The name suggests exclusivity. “Liberty checks” are surely reserved for U.S. citizens only.
Fortunately, it’s not so. Anyone can collect liberty checks.
Prem Watsa knows this. He’s set to collect $45.8 million dollars in liberty checks within the next month.
Who is Prem Watsa, you ask?
Watsa is a Canada-based investor. He runs a financial conglomerate modeled on Berkshire Hathaway (NYSE: BRK.b) that invests heavily in publicly traded stocks.
Prem Watsa has been glossed the “Warren Buffett of Canada.” The appellation is appropriate because it has been earned.
Watsa’s financial conglomerate has kept pace with Buffett’s financial conglomerate over the past 15 years. Not only has Watsa’s financial conglomerate kept pace, it has set the pace. Watsa’s financial conglomerate has outperformed Buffett’s.
Watsa has proven his investing acumen. Perhaps we should vet Watsa’s liberty-check-paying investment.
The company paying Watsa’s liberty check windfall is a leading producer of market pulp, tissue, wood products, newsprint, and specialty papers. The company is actually headquartered in Canada, but its shares trade in the United States. Its financial results are reported in U.S. dollars.
So, we have another assumption dispelled: Non-U.S. citizens can collect liberty checks. Non-U.S.-based companies can issue liberty checks (though most liberty checks are issued by U.S.-based companies).
Watsa owns 30.54 million of this paper company’s “liberty vouchers.” What’s more, his liberty-voucher investment generates not only a large payment for Watsa ($45.8 million), it generates a large income yield.
The particular paper company will pay $1.50 in liberty checks on each liberty voucher owned. The liberty checks generate an income yield in excess of 13% based on the market price of the liberty vouchers.
The good news is that you, too, can buy liberty-check-paying liberty vouchers like Prem Watsa. You might be unable to buy 30.54 liberty vouchers in one shot, but you can still buy them. Liberty vouchers are no velvet-rope investment.
What’s more, you set the limit. You can buy as many or as few liberty vouchers as they want.
With a modest investment, investors will collect $1,330 worth of liberty checks buying the paper company’s liberty vouchers. Many investors of modest means will collect even more.
Knowledge is king, of course. You’ll need to know what to know how and when to buy liberty vouchers to collect high-yield liberty checks. The how and the when is easy enough.
I will show you how to do (and when to do it) at a free, live webinar I will co-host on Dec. 6 (next Thursday) at 2 p.m. EDT (11 a.m. PDT).
I’ll show you how to buy liberty vouchers to collect high-yield liberty checks like Prem Watsa.

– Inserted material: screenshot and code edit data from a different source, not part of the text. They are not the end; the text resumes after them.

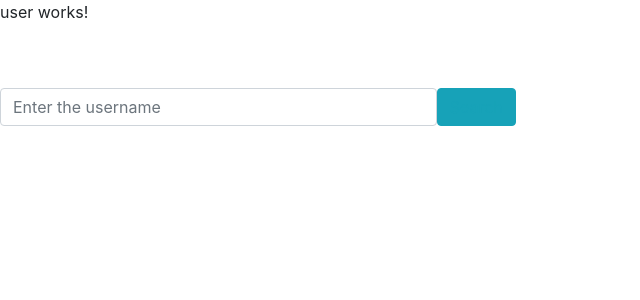
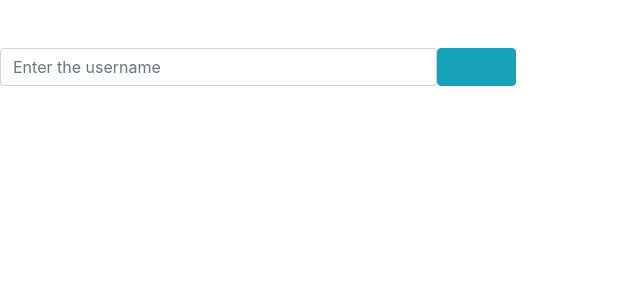
Before and after one commit to jepkess/Githubsearch, an Angular app: page / in a window 1280 px wide. Shown: the top 300 px of the page, without its empty margins (0-640 px from the left). Built offline with nearby package versions, Linux system fonts and the light colour scheme.

Commit message:
update the form component.ts

```diff
--- a/src/app/form/form.component.html
+++ b/src/app/form/form.component.html
@@ -1,8 +1,12 @@
 
-<form (ngSubmit)="submitusername()">
-    <div class="form-group d-flex justify-content-around">
-      <input type="text"  name="username" placeholder="Enter the username "
-        class="form-control text-warning">
-      <button type="submit" class="btn btn-info text-info" name="username">Search</button>
-    </div>
-  </form>
+<div class="row">
+  <div class="col md-6">
+    <form (ngSubmit)="submitusername()"#form='ngForm' name="form">
+      <div class="form-group d-flex justify-content-around">
+        <input type="text" [(ngModel)]="username" name="username" placeholder="Enter the username "
+          class="form-control text-warning">
+        <button type="submit" class="btn btn-info text-info" name="username">Search</button>
+      </div>
+    </form>
+  </div>
+</div>
--- a/src/app/user/user.component.html
+++ b/src/app/user/user.component.html
@@ -1 +1,10 @@
-<p>user works!</p>
+<div *ngIf ='users.login'>
+    <img src="{{users.avatar_url}}">
+    <p>username is {{users.login}}</p>
+    <p>Has {{users.public_repos}}</p>
+</div>
+
+<div *ngFor="let repo of userdetails">
+    <p>{{repo.name}}</p>
+
+</div>
--- a/src/app/user/user.component.ts
+++ b/src/app/user/user.component.ts
@@ -10,6 +10,7 @@ import { Users } from '../users';
 export class UserComponent implements OnInit {
   users!: Users;
   gitservice: GitService;
+  userdetails:any[];
 
   constructor(gitservice: GitService) {
     this.gitservice= gitservice
@@ -17,6 +18,7 @@ export class UserComponent implements OnInit {
 
   ngOnInit(): void {
     this.users=this.gitservice.user
+    this.userdetails=this.gitservice.userdata
   }
 
 }
```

I’ll also show you how to trade liberty vouchers to generate additional profit.
I’ve recommended 46 liberty vouchers since June 2016. The liberty checks issued on these liberty vouchers have generated income yields ranging from 4% to 41.2%.
The average income yield generated by liberty checks paid on liberty vouchers has been 11.5%. That’s an income yield 6X the dividend yield on the S&P 500. The liberty vouchers of the companies I’ve recommended have generated total returns as high as 51%.
We have no velvet rope. Anyone can buy liberty vouchers to collect liberty checks. Anyone can attend the webinar.
That is, anyone who acts now to reserve a space. Don’t delay, space is limited to the first 1,000 registrants.
Click here to reserve your spot for this special free event. I look forward to seeing you next Thursday.